Muslim female cadet refuses to shake the hand of her male chiefSometimes religious beliefs or codes disqualify religious people from certain jobs.
This article is getting a fair-amount of press in England and Muslim countries but not in the States:
Muslim cop refuses handshake(It is also reported here.)
LONDON -- Police said Sunday that a Muslim woman officer had refused to shake hands with London's police chief during a graduation ceremony last month due to her religious beliefs, fanning a debate in Britain over the assimilation of Muslims into society.
The woman -- whose identity was not revealed -- asked to be excused from the customary handshake with Metropolitan Police Commissioner Ian Blair during the ceremony, saying her faith prohibited her from touching a man other than her husband or a close relative.
Blair immediately questioned the validity of her request, said a Metropolitan Police spokeswoman.
"This request was only granted … to ensure the smooth running of what is one of the most important events in an officer's career," the spokeswoman said.
She said the incident was still being looked into by the force.
The question that first comes to mind is how she could arrest male criminals.
In this article a Muslim spokesman (not the woman, herself, interestingly) explains that she could arrest a man, if it was part of the job duty.
As an American liberal Christian, I have a very high standard for religious freedom. However, I understand that all religions have dress-codes and dogmas that could make the adherents unsuitable for certain jobs. Society and the legal system needs to allow for this without being called bigots.
Obvious examples might be a Jew who demands a job at a pig slaughterhouse or a shaved-headed Buddhist monk who applies for a job as a hair model.
Closer to home -- I'll use myself as an example: I am a Christian pacifist. I don't just happen to be a pacifist -- I'm a pacifist because I believe Jesus taught this; it comes directly from my Christianity.
This surely disqualifies me from any job that might involve shooting people. I accept that I can't have that job -- it's the price of my Christian convictions. It would be hypocritical of me to apply for a job as a policeman.
So, if your religion forbids you from touching the opposite sex, then isn't it hypocritical to apply for a job that involves lots of touching?
For this to work -- religious disqualifications need to be for real reasons -- not just because we are uncomfortable with some practice. Laws must have a very high standard of tolerance banning only genuine problems -- not just be weird or offensive.

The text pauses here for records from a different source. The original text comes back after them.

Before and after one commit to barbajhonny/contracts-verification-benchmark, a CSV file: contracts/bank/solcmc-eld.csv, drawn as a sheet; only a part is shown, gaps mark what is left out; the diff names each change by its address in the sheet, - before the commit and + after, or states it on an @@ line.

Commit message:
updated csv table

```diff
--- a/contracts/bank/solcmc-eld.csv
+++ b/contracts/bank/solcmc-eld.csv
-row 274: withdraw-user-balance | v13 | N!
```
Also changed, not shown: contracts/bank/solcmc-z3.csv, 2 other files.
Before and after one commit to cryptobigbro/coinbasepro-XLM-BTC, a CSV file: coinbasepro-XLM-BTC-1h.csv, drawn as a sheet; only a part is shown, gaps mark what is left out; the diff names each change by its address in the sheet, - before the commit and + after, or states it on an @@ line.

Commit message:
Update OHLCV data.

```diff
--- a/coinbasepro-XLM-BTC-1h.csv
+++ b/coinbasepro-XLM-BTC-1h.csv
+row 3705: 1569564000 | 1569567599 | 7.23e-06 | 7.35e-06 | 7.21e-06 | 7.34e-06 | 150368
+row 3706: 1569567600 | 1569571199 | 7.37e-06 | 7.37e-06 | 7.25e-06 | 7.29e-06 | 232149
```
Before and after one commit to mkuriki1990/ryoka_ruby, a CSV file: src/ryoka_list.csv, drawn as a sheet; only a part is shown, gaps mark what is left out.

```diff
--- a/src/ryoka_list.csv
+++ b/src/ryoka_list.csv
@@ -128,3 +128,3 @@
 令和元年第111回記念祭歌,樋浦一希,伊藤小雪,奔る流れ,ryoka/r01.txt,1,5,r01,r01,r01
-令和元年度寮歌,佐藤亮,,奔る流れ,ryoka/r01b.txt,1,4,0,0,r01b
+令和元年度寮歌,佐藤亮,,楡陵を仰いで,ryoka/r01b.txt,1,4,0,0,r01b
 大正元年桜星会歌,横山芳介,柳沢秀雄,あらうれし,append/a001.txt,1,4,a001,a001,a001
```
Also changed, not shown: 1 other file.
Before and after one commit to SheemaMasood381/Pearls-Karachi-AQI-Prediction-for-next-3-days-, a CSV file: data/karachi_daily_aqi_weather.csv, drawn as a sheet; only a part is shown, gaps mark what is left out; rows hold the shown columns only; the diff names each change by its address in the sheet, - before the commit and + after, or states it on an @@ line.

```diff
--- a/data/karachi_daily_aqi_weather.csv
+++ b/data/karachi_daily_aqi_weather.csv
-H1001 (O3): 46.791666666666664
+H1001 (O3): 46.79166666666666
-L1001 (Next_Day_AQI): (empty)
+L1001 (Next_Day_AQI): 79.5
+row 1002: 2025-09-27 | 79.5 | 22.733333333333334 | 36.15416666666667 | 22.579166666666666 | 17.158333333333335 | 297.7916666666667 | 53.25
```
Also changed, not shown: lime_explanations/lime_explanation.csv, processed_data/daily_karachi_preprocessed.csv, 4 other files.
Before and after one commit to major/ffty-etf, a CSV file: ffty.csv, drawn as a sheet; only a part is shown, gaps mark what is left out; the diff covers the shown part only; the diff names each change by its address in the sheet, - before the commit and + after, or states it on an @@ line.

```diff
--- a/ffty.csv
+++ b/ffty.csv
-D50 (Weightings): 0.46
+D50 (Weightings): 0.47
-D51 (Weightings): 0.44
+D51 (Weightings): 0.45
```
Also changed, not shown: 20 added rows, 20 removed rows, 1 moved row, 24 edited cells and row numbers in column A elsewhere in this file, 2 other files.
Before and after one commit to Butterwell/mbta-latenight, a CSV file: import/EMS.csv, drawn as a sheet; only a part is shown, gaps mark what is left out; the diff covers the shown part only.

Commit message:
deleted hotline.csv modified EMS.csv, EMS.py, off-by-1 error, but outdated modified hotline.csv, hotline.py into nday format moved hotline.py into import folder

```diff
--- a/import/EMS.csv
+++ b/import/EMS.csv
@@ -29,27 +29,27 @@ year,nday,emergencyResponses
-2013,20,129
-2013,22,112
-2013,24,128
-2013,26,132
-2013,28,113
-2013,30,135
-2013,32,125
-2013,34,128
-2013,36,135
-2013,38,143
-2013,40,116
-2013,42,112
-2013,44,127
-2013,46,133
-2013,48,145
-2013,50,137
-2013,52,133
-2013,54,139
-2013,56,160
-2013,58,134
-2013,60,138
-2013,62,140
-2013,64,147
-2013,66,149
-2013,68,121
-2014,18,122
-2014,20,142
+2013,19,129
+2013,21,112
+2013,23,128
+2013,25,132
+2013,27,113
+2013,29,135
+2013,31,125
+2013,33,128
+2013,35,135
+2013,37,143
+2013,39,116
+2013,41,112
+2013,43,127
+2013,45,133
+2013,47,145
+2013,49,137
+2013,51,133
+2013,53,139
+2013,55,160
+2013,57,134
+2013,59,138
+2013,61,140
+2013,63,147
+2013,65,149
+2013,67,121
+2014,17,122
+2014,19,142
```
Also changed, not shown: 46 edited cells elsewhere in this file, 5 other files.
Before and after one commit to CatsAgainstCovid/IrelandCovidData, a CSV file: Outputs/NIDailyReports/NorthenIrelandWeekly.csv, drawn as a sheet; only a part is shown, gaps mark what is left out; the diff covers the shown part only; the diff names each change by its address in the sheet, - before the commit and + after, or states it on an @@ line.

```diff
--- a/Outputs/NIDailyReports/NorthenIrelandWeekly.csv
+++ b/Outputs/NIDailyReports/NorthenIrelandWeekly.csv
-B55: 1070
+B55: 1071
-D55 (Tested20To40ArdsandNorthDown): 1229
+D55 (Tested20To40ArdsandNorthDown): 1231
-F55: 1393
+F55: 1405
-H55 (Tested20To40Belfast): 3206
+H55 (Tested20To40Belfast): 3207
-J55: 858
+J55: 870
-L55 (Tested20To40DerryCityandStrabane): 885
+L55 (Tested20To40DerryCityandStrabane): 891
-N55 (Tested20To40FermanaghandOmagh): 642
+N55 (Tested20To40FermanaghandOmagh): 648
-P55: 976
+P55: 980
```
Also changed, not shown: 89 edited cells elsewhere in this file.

The head scarf is an example -- people are trying to ban it in Europe even though it's a genuine problem in very few situations. A cross around the neck, a Sikh turban, a Muslim head scarf -- should be allowed except for the very rare occasion. The veil is another issue -- it would get in the way of lots of jobs and even things like driving a car.
By the way, I almost got hit by a woman wearing a veil just yesterday! It seemed obvious that she didn't see me because her peripheral vision was blocked.